## Try it
Please find every line in the entries below that contains the string "cover", and copy it.

Code change snippets:
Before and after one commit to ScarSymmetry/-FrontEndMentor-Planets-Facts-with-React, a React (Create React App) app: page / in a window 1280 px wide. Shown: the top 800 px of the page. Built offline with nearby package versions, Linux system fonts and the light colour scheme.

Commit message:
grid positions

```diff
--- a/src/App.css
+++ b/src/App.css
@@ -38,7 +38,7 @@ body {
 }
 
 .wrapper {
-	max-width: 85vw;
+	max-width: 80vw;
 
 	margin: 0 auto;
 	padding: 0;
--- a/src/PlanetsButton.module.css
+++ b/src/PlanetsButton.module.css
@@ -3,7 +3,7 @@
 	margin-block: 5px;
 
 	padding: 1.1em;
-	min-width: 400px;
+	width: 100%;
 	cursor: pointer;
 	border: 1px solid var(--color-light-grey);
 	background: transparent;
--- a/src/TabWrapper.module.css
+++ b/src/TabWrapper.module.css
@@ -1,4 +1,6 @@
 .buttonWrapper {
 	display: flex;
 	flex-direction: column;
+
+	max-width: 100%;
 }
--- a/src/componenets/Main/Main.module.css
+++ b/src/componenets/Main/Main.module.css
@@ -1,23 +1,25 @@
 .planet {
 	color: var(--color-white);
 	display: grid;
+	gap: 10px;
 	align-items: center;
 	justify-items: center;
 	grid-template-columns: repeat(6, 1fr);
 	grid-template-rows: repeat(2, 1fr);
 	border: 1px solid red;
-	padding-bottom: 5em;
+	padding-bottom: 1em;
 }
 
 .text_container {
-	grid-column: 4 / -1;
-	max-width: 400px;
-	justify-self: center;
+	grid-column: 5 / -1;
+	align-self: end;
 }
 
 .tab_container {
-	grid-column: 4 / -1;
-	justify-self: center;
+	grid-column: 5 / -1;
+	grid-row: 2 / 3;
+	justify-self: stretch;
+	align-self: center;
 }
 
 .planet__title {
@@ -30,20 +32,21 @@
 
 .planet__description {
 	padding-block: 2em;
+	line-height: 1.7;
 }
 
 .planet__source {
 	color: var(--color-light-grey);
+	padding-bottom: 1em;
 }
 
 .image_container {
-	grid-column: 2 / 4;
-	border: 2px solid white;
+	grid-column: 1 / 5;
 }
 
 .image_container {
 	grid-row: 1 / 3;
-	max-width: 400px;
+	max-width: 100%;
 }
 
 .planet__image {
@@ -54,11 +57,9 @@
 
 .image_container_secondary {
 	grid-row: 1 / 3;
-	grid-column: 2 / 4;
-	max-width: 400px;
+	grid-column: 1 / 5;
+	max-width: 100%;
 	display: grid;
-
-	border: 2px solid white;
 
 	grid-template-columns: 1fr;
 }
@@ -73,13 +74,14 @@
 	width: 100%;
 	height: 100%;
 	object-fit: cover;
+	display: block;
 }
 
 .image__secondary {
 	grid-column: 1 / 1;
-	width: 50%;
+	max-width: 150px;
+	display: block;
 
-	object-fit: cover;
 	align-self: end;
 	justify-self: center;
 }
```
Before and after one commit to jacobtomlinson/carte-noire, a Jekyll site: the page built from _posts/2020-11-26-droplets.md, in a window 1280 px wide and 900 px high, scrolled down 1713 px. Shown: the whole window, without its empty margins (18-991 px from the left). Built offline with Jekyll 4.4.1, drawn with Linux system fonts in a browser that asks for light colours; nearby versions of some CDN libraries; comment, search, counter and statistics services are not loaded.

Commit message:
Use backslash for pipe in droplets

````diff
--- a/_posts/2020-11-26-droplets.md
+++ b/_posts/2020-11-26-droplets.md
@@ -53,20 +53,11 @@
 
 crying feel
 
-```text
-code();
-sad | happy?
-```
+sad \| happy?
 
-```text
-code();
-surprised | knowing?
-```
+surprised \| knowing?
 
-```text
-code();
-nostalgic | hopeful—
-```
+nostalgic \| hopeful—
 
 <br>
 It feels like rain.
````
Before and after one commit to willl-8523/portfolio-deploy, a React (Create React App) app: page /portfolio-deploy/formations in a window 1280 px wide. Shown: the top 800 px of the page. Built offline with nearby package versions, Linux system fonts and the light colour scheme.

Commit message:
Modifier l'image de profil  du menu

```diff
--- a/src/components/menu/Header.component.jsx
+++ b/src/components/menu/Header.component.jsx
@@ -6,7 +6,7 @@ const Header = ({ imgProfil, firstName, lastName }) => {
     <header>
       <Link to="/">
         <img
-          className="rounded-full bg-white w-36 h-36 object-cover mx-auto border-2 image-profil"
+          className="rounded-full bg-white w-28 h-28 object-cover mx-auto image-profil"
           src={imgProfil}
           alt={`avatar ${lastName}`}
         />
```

## Answer box
 	object-fit: cover;
-	object-fit: cover;
-          className="rounded-full bg-white w-36 h-36 object-cover mx-auto border-2 image-profil"
+          className="rounded-full bg-white w-28 h-28 object-cover mx-auto image-profil"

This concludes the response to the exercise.